at TOPOFF this morning.
Far away from the bomb-sniffing dogs
and police in riot gear
that struck fear into Portland's heart
yesterday afternoon at Lloyd Center, FEMA public affairs official Darryl Madden is addressing the media in a ballroom at the airport Sheraton. Answering questions about the bomb scare
that shut down the exercise for several hours yesterday, he says TOPOFF 4 is "back on track
," and "we'll still be able to meet a lot of the objectives
we set forth."
We're here for the final media event of the massive counterterrorism exercise
that's been going on in Portland this week, at which Joe Green and Kelvin Crenshaw from the Seattle Bureau of the Department of Alcohol, Tobacco and Firearms have just finished telling us about how they got to blow up a bus
You may remember the shell of a bus (with the letters MAX painted sloppily across its back) that was used as a stand-in for the MAX train
(supposedly hit by terrorists with a "dirty bomb") at the exercise site at Portland International Raceway. It turns out that bus was actually exploded last week up near Yakima, Wash.
with ATF officials monitoring the scene. They then took careful note where everything ended up after the explosion, and trucked it all down to PIR to recreate the "disaster scene."
Why this press conference was at all important (especially at 9:30 in the morning) I do not know. But the ATF guys did bring lots of awesome photos and video
of the explosion! Here's the "before
" photo (which I kind of love) of the bus and a few cars out in the middle of nowhere in Central Washington (everyone had to be 1.5 miles away from the blast).
And then: KER-PLOW!!!

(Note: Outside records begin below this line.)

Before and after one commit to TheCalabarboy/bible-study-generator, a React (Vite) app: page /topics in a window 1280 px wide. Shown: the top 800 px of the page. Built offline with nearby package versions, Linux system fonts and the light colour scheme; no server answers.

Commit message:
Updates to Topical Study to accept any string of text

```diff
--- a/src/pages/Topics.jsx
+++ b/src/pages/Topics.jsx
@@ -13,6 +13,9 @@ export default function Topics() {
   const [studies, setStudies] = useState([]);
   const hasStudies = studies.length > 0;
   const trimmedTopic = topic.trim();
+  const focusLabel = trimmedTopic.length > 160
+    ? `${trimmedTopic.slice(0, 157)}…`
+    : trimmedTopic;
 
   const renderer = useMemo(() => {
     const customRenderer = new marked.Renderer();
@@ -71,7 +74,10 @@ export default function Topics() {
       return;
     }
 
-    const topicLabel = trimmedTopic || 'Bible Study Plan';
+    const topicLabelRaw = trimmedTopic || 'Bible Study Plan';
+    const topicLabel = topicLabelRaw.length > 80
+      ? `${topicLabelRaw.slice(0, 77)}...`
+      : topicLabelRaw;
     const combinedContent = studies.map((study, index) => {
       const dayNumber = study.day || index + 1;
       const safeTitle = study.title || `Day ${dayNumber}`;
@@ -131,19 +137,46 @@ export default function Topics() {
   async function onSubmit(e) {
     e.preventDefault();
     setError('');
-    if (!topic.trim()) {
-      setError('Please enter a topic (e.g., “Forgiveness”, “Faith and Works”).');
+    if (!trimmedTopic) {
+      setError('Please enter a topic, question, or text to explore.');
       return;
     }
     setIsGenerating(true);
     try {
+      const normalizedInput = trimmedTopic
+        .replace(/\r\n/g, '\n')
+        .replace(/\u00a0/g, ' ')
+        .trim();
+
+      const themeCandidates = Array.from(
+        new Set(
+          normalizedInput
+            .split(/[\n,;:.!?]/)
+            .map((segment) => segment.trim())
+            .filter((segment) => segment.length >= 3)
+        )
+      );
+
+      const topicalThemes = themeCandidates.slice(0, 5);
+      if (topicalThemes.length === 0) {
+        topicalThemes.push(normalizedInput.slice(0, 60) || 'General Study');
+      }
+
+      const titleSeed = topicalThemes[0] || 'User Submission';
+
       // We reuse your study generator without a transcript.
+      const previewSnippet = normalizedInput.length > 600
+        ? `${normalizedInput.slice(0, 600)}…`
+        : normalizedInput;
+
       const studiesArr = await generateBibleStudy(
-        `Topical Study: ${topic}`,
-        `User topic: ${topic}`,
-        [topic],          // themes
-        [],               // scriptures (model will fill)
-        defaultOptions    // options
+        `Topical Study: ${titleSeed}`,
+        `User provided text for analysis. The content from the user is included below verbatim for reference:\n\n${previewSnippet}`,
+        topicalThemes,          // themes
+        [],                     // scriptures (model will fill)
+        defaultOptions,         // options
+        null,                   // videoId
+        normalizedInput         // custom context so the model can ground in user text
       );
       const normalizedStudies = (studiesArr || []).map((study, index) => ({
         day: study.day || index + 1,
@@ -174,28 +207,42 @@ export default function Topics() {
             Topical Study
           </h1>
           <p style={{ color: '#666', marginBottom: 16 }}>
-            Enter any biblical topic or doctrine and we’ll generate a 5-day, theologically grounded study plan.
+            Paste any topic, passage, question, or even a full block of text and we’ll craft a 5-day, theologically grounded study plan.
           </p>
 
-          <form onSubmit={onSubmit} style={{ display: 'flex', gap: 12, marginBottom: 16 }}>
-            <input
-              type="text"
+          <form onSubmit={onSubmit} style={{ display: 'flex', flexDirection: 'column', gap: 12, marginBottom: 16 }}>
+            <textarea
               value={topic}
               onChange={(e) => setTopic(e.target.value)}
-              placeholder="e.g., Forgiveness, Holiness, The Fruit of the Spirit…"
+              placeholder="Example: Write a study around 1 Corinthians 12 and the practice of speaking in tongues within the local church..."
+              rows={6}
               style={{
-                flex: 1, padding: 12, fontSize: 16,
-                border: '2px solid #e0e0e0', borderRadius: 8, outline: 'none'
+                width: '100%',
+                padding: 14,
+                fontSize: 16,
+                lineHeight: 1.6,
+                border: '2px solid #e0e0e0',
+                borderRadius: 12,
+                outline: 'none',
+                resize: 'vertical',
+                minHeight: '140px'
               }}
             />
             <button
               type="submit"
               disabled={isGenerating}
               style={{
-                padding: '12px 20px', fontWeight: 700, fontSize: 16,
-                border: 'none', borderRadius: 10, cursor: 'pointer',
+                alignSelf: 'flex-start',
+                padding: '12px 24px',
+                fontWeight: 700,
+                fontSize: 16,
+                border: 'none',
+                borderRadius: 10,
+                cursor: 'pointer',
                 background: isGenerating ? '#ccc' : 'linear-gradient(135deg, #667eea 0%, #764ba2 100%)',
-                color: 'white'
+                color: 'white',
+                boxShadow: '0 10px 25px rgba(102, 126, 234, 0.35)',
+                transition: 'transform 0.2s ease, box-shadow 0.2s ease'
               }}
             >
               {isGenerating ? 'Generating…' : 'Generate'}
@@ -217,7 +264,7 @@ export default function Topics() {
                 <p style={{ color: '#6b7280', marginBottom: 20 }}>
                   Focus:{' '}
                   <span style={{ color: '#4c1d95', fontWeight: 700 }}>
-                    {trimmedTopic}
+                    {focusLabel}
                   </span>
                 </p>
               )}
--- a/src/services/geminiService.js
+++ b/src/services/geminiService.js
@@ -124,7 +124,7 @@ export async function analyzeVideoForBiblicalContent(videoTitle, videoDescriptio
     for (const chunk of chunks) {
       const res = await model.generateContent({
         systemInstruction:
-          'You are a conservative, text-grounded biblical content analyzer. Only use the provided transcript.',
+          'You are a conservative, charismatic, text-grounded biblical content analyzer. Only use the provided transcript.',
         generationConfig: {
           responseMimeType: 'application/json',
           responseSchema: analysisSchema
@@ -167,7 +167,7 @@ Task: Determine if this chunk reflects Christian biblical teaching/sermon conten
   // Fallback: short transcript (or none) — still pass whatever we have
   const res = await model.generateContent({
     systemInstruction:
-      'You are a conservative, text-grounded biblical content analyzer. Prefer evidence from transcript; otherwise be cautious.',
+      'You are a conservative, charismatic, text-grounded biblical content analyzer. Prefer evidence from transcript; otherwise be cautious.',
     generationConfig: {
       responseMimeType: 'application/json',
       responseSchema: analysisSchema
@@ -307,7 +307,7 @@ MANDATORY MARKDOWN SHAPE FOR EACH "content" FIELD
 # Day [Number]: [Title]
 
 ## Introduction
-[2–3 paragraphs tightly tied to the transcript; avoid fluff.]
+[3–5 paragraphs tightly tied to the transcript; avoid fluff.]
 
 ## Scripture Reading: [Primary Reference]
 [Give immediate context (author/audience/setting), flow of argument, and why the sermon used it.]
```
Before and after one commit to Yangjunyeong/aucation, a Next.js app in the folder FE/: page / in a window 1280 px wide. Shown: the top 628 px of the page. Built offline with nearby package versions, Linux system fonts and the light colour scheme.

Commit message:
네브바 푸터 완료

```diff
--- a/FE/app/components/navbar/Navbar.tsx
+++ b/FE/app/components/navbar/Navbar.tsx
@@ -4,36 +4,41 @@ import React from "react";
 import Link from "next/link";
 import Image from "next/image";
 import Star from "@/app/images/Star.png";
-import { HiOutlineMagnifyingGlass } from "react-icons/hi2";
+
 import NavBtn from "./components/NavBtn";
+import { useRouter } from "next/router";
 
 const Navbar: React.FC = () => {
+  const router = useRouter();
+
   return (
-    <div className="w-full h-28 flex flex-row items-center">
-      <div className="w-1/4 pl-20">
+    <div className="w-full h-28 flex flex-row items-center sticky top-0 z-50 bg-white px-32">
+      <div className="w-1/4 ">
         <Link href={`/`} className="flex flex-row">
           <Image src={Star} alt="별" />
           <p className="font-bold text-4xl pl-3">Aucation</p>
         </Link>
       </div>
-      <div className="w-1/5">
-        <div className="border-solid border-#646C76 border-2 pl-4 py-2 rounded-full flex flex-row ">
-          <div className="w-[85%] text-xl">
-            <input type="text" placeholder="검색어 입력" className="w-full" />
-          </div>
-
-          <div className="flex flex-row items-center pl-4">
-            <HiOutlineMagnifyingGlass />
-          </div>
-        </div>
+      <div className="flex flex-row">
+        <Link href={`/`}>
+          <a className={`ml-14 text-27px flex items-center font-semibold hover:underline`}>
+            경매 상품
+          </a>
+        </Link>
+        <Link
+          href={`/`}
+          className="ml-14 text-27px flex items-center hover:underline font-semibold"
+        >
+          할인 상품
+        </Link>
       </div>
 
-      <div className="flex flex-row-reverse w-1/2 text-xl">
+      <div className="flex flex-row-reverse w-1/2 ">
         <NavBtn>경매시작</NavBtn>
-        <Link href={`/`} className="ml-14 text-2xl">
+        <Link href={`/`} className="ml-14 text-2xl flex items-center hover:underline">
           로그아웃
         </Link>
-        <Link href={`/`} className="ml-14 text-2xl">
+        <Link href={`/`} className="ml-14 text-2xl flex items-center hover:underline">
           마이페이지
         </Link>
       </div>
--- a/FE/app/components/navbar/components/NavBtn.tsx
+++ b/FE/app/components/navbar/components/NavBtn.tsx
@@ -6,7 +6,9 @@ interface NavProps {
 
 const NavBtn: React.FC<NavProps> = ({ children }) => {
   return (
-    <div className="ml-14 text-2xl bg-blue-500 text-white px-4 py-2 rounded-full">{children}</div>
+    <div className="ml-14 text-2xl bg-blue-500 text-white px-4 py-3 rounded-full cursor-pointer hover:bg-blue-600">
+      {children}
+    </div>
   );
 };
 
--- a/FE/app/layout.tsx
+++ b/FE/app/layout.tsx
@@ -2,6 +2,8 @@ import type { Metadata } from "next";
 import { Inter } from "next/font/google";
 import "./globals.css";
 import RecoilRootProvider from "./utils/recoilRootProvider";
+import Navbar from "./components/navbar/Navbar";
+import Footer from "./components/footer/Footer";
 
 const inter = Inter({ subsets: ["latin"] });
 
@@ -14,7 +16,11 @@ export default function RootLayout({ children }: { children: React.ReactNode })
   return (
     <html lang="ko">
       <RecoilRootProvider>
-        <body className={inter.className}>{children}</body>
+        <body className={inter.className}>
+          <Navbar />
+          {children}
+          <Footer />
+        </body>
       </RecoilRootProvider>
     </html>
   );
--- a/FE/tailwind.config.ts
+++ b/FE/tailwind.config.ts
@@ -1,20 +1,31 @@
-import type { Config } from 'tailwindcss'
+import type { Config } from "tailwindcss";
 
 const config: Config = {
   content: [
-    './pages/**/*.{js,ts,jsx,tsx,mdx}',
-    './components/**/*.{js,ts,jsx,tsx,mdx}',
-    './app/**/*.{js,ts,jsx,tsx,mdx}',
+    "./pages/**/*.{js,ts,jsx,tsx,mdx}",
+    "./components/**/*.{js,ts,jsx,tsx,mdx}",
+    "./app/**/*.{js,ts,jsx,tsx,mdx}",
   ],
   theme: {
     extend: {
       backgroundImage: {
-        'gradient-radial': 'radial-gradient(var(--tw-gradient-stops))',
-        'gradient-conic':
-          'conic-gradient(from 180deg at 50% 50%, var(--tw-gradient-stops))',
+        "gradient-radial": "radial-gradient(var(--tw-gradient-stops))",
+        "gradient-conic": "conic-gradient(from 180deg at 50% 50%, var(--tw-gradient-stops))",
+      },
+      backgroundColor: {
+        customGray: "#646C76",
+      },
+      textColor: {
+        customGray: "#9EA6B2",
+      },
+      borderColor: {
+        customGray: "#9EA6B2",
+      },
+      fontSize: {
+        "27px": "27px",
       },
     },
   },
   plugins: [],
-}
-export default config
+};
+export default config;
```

Note how much bigger this (totally bitchin') explosion was than the (unbelievably lame) explosion staged solely for the TV cameras at PIR on Tuesday. I think if the Department of Homeland Security and FEMA want us to get fired up about these things, we may need a giant (completely controlled, completely safe) plume of smoke
going up over our city at some point.
Anyway, that was it.
It was kind of an anti-climactic end to the week, especially after all the excitement yesterday. We were back in the same ballroom we started the week off in, still unable to get any answers about what was actually going on in the exercise, still trying to figure out what this $25 million of federal money was going towards. Other than massive, so-totally-cool explosions outside of Yakima.